See, mom, even the hot-shot colleges are into it!
Video games are portals to disparate universes, letting people live out their fantasies and this experience is not just limited to viewing raging rappers. As graduation events were cancelled during the lockdown, Minecraft came in handy, becoming a virtual ground where universities hosted their farewell ceremonies.
Colleges such as UC Berkeley threw a 'Quaranteen Commencement 2020' in the virtual version of the Memorial Stadium with over a 100 UC Berkeley student building the ‘Blockeley University’. They even threw a two day “Blockeley University” party which consisted of concerts and a COVID-19 relief fundraiser.

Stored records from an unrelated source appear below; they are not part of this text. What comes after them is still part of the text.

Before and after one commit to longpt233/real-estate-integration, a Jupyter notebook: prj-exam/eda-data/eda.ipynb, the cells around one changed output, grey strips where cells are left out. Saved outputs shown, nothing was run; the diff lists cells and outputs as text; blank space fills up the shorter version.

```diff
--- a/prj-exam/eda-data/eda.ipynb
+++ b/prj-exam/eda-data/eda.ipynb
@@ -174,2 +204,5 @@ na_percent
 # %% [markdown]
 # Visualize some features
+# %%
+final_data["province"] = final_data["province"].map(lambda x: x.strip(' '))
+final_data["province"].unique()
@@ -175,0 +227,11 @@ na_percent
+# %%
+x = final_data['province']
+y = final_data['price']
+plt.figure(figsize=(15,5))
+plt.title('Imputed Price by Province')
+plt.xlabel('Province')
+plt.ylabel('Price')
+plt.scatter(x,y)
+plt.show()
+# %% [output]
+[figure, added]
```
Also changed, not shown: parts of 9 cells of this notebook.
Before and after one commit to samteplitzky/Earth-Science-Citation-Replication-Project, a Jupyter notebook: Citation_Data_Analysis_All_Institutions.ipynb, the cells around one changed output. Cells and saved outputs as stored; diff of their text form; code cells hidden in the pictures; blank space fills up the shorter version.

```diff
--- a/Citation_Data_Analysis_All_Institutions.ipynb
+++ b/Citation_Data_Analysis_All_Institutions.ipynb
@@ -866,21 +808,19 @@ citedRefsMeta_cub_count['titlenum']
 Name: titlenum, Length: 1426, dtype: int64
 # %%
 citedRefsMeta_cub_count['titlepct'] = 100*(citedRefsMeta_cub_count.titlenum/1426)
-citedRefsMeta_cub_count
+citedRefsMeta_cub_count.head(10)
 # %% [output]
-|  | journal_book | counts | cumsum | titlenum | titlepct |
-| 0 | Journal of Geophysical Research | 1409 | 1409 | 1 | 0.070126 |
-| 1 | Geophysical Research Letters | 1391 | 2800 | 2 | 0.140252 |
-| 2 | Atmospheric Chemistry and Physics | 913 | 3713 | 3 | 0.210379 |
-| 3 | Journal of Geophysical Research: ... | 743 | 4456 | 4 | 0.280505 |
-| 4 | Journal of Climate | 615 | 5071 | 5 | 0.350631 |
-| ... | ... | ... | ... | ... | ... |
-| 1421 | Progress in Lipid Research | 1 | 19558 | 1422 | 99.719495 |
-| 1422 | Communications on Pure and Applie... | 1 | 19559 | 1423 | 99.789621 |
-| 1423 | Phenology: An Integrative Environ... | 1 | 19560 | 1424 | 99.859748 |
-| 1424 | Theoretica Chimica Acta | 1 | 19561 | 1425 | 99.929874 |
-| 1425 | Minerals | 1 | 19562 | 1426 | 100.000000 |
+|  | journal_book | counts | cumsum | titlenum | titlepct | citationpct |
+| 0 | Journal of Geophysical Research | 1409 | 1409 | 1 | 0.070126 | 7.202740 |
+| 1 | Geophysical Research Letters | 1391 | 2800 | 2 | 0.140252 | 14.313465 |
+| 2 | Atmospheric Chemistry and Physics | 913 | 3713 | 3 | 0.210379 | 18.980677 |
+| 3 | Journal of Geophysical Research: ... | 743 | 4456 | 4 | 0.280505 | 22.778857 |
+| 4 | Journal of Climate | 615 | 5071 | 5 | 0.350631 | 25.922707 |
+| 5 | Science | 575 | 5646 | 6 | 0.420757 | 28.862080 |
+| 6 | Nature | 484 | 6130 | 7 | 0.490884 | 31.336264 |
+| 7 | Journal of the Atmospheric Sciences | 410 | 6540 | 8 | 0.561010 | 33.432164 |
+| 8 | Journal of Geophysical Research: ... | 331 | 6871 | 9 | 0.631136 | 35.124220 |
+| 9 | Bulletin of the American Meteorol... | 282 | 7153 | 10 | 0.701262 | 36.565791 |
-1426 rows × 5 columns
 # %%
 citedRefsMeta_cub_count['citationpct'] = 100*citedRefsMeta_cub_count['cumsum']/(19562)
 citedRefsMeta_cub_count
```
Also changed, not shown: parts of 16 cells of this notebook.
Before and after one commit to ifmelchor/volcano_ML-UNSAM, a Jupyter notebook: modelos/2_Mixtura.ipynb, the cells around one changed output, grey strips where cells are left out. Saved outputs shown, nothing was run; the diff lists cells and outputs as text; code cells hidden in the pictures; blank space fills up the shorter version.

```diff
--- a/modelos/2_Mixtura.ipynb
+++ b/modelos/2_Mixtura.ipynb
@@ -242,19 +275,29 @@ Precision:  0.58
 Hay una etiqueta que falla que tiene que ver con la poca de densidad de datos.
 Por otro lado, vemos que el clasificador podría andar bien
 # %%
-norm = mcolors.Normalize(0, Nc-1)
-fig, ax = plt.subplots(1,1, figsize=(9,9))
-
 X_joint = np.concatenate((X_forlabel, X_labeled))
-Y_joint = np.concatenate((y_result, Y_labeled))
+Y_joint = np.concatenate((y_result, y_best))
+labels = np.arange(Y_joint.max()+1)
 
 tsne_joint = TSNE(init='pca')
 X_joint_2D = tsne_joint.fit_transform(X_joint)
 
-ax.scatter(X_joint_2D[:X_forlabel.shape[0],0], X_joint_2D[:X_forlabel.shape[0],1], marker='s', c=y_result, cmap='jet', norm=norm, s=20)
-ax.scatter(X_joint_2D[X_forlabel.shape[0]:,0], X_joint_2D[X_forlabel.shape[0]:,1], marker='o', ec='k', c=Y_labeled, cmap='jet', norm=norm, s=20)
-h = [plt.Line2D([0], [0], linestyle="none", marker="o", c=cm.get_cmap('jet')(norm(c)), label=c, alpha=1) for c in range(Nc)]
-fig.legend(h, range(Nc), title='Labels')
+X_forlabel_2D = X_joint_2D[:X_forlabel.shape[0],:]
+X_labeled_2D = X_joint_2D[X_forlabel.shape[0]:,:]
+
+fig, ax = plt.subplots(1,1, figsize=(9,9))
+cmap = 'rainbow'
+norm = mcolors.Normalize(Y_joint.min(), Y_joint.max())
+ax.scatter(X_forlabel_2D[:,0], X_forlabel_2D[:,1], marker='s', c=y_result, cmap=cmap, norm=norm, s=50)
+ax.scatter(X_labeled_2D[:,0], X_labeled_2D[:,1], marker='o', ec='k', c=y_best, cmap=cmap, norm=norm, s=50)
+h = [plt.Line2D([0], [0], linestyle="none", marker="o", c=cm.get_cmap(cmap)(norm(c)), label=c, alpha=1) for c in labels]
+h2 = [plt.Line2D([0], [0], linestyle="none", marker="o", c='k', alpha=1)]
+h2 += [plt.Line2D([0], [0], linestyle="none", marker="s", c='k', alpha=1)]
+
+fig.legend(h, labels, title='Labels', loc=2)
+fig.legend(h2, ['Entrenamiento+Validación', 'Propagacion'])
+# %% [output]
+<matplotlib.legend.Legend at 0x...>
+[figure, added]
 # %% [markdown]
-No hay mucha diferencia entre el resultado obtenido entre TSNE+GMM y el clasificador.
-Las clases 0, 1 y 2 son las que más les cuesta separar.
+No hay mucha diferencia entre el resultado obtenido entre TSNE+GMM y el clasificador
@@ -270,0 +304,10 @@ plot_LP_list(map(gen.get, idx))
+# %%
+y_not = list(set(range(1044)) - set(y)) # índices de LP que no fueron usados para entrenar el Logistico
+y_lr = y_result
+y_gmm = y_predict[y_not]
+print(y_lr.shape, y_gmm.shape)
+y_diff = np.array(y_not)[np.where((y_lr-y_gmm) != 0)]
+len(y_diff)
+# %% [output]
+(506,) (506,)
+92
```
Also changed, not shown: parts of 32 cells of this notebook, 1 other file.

This was a part of a national effort wherein students were tried to keep up with campus socialization, building their university block by block and using Google Street view and photos to piece together the buildings.
“We wanted to bring people together to create some semblance of a community when were stuck at home, It's not the same thing as all being together in person. But at least in Minecraft, you don't have to be six feet away from someone else.” says Rudy Raveendran, a 2020 graduate of Boston University who co-founded Quaranteen University.
The reality effect
We’ve seen how gaming came handy during a pandemic and how it’s changing the way we've known events but what made it more immersive was the integration of Virtual Reality (VR).
Case in point: In South Korea, a TV broadcaster known as MBC aired a documentary about a family’s loss of their seven-year-old daughter Nayeon. The documentary focuses on how motion capture, photogrammetry and VR was used to recreate Nayeon so her mother has the chance to say goodbye to her deceased daughter. VR is being looked at as an opportunity to become the new face of grief therapy, allowing people to communicate and bid adieu to their deceased ones.
Video games are no more just those mindless shootings that our parents think are useless. They are pushing not just the boundaries of the world but also, the people to think differently, to fight for social change, and most importantly it helps us as a society to adapt, learn and connect. Video games are being used to fight for the planet and allow graduation ceremonies and students to get that feeling, it’s a powerful tool that is the future of our real world. Do you think we’ll reach a point where we can’t differentiate? Who knows!